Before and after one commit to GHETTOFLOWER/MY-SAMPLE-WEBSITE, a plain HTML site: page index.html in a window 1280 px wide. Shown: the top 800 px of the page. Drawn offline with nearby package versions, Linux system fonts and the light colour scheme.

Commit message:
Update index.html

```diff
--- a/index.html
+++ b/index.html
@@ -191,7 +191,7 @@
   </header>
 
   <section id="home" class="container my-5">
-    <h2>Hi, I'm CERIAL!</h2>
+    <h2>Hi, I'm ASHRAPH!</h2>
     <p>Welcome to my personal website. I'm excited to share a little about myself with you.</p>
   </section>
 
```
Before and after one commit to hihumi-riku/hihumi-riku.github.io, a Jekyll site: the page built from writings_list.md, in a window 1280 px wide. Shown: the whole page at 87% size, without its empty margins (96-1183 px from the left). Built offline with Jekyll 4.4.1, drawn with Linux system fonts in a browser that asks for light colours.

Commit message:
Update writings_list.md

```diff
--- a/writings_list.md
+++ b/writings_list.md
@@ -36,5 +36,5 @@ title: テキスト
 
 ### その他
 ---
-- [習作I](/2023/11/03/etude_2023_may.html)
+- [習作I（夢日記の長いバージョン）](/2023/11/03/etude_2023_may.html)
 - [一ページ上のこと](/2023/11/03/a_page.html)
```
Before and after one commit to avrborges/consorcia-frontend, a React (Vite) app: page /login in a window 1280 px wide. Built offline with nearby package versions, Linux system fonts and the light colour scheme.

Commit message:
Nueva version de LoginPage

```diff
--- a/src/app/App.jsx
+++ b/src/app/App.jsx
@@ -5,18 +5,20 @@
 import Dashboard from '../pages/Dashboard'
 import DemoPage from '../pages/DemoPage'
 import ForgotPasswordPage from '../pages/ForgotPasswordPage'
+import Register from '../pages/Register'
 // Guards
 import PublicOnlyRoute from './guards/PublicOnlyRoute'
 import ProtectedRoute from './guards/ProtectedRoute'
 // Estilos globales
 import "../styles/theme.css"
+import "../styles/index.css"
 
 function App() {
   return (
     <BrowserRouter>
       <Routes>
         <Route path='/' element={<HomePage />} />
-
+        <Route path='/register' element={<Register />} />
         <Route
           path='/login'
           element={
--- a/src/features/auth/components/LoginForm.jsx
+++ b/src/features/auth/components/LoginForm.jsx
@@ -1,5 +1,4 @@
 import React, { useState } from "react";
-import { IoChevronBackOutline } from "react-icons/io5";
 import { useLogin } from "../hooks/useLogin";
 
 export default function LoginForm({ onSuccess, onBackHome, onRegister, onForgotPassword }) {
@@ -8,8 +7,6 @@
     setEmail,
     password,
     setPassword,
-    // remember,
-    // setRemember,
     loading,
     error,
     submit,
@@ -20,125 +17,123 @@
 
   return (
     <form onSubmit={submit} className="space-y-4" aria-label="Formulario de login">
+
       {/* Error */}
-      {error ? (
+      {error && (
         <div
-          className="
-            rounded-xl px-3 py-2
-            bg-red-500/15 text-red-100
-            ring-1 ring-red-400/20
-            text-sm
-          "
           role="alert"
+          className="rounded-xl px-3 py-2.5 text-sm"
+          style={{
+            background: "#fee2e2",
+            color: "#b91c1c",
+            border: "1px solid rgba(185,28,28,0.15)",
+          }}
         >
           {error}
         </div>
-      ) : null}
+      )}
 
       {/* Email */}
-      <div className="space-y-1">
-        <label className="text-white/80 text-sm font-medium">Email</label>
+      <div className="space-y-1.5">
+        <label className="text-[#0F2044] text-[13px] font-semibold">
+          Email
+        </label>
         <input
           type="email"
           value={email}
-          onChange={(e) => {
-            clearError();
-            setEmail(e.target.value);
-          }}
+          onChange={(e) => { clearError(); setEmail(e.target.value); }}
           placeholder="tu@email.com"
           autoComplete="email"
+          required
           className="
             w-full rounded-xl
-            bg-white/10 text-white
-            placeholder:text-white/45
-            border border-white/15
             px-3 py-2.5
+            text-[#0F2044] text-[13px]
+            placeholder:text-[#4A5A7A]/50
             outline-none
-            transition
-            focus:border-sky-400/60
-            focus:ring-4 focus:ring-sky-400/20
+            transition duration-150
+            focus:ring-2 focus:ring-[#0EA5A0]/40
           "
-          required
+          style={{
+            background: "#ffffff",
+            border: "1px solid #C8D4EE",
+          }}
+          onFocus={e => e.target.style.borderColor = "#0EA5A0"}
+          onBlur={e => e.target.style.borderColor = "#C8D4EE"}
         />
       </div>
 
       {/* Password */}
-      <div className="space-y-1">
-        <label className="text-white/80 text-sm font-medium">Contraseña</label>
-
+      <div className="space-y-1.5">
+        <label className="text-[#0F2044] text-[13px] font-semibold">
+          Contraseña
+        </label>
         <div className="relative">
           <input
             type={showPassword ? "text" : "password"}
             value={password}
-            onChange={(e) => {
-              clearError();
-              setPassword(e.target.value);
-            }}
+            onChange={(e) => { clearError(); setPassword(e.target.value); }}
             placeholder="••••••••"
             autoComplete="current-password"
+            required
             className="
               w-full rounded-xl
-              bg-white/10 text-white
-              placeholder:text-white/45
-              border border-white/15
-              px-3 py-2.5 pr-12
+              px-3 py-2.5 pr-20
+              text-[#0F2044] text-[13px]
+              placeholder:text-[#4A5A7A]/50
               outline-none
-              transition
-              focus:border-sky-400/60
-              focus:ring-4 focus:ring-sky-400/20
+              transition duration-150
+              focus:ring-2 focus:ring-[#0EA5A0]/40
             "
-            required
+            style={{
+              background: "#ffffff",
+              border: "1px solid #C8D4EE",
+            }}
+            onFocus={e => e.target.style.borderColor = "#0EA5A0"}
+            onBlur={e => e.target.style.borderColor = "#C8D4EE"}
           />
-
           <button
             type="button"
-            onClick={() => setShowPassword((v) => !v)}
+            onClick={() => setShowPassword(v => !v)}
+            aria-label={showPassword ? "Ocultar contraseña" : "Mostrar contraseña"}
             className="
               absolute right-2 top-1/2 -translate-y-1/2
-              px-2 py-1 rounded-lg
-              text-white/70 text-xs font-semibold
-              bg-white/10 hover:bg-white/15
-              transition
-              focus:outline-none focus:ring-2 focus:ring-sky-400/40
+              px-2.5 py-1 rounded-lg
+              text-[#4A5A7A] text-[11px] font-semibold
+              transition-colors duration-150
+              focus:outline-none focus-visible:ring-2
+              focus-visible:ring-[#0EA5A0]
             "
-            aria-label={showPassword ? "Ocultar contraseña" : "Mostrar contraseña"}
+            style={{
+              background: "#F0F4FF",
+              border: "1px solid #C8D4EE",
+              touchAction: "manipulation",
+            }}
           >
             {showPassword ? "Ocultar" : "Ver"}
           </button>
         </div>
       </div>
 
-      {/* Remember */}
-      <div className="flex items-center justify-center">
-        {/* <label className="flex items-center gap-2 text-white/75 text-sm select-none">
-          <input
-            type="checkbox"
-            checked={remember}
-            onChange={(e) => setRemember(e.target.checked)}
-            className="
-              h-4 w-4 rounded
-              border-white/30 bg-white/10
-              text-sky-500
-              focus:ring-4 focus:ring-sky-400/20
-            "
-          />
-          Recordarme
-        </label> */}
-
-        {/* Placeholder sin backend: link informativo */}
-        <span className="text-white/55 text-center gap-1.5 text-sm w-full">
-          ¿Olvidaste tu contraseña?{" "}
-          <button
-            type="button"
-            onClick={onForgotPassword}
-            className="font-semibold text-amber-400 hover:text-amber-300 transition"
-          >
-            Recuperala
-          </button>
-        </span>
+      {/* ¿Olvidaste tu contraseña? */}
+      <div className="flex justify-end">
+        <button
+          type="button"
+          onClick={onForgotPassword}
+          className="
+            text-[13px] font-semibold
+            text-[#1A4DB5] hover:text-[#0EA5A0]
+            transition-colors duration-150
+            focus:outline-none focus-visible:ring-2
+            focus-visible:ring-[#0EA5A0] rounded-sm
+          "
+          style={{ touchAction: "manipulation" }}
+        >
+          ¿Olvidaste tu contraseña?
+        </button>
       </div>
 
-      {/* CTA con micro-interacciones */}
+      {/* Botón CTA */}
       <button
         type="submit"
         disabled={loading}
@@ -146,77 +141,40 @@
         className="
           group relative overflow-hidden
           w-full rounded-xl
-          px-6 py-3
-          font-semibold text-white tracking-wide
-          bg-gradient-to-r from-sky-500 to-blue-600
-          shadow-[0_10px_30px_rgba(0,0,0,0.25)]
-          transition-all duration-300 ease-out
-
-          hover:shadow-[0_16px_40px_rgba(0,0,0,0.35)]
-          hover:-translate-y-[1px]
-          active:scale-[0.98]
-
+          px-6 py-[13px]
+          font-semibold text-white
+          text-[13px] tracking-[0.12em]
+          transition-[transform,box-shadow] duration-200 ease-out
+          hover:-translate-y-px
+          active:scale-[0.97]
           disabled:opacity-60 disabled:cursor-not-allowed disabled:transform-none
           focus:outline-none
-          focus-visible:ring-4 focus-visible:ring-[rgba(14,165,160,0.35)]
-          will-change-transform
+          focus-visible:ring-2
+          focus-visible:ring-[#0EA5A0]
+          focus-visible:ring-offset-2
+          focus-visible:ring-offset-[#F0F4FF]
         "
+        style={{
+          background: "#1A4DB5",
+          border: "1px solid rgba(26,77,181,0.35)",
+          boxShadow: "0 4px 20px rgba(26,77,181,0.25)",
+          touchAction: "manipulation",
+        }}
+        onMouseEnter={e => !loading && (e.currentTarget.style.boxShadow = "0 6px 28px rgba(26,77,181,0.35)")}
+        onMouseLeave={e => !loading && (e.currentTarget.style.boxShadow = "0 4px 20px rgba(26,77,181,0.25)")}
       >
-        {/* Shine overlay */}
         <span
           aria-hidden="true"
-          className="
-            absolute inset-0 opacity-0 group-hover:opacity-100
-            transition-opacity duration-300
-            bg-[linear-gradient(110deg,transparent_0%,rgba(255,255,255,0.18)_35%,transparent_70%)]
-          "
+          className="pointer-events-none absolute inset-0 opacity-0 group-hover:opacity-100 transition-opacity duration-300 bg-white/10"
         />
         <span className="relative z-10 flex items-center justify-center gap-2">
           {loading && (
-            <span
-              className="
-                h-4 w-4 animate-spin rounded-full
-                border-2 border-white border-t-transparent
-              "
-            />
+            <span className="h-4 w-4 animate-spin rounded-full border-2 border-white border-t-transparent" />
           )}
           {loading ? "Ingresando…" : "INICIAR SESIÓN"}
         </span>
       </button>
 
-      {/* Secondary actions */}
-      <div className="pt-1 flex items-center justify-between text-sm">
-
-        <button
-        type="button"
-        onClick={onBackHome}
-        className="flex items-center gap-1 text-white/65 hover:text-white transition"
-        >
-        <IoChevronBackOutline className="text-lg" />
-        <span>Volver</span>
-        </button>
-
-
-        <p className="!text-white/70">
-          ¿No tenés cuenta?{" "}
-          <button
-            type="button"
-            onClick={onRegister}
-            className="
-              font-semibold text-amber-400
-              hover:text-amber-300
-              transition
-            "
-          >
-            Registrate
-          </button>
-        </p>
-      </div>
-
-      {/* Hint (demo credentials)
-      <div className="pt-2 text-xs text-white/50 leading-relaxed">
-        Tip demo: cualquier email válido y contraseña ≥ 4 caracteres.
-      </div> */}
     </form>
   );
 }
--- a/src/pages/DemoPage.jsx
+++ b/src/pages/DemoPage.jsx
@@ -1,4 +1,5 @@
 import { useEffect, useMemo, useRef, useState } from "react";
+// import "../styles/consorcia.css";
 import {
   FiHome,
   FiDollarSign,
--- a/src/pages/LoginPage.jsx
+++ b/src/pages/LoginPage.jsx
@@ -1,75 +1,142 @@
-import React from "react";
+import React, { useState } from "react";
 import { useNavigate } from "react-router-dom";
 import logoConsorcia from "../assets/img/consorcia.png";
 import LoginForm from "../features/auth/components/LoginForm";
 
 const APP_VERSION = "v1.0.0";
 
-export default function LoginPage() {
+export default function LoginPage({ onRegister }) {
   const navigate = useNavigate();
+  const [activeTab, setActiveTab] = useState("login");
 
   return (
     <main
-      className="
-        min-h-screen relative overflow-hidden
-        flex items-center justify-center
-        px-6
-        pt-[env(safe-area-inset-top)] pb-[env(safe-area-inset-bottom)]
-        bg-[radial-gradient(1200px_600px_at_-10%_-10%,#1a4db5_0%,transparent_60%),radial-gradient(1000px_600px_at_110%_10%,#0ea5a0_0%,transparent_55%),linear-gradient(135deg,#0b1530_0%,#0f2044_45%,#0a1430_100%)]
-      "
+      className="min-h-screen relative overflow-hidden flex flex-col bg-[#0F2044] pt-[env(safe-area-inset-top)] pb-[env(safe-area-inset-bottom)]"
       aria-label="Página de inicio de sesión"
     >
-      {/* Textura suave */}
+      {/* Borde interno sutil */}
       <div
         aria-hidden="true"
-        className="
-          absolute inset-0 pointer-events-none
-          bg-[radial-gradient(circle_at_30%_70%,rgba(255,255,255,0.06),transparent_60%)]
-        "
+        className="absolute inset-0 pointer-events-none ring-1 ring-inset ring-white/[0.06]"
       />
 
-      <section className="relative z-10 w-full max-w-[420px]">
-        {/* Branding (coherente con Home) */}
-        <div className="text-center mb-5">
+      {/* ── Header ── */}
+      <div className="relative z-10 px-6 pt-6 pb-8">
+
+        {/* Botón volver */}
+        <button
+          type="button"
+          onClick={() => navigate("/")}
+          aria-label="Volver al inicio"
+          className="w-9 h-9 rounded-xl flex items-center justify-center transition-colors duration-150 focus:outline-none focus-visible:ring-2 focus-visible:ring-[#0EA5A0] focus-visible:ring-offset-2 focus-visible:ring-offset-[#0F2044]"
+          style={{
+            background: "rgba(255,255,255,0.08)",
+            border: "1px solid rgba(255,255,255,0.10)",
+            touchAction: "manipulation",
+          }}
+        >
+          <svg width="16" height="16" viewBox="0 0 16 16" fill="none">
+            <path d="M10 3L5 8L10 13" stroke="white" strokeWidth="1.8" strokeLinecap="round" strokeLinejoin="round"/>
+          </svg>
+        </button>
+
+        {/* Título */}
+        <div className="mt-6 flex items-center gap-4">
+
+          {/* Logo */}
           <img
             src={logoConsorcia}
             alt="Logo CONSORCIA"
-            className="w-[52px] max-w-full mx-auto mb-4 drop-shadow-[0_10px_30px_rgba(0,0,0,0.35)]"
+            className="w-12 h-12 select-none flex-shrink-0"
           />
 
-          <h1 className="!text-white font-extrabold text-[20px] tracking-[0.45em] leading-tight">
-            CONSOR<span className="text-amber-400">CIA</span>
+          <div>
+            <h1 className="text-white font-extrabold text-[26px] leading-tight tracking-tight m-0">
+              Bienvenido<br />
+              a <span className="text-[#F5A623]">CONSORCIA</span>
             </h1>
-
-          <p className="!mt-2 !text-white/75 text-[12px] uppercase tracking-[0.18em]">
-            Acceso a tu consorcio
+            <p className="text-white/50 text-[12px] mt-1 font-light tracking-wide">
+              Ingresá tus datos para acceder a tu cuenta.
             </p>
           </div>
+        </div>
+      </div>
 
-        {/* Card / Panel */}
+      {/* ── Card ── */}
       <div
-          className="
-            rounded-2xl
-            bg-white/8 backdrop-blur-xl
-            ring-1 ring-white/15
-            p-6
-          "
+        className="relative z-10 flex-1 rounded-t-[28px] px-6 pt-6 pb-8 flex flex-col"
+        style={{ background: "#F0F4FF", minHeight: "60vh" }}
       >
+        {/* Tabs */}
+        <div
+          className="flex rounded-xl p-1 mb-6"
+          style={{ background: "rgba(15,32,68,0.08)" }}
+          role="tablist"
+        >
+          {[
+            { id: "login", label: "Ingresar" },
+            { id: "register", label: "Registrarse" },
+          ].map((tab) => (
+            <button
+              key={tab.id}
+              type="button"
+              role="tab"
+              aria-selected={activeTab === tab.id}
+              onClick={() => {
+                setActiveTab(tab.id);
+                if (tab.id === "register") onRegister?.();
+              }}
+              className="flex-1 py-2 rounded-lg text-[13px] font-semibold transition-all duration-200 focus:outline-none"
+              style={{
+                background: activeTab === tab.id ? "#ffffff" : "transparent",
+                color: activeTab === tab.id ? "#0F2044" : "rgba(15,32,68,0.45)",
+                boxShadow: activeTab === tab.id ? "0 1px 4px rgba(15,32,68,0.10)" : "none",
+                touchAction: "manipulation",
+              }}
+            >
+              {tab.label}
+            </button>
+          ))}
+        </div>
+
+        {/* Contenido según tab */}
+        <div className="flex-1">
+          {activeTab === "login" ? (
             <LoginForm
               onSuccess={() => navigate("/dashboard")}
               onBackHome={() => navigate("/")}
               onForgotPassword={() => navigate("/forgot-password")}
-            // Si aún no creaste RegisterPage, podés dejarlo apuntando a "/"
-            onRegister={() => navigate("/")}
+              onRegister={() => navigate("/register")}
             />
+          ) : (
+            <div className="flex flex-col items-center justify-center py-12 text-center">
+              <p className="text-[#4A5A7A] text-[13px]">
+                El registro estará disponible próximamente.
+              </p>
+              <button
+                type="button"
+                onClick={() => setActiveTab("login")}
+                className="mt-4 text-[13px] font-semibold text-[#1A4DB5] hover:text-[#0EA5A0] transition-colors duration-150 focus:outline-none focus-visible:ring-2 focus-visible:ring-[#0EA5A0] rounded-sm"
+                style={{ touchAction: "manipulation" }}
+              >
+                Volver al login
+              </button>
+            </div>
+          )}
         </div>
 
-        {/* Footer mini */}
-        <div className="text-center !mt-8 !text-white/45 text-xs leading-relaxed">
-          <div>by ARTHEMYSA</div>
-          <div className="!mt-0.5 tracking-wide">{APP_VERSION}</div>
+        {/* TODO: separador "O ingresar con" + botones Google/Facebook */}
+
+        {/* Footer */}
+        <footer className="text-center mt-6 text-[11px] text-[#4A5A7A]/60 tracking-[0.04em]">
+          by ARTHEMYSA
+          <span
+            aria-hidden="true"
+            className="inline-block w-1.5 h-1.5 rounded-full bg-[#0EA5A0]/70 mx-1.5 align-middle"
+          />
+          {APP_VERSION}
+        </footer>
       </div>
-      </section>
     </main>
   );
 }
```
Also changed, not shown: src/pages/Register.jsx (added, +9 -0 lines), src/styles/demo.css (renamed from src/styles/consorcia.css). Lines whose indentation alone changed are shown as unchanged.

## Required action
Lines from the entries that contain the word "html" are what the answer must hold.

## Output for this task
Before and after one commit to GHETTOFLOWER/MY-SAMPLE-WEBSITE, a plain HTML site: page index.html in a window 1280 px wide. Shown: the top 800 px of the page. Drawn offline with nearby package versions, Linux system fonts and the light colour scheme.
Update index.html
--- a/index.html
+++ b/index.html
-- [習作I](/2023/11/03/etude_2023_may.html)
+- [習作I（夢日記の長いバージョン）](/2023/11/03/etude_2023_may.html)
 - [一ページ上のこと](/2023/11/03/a_page.html)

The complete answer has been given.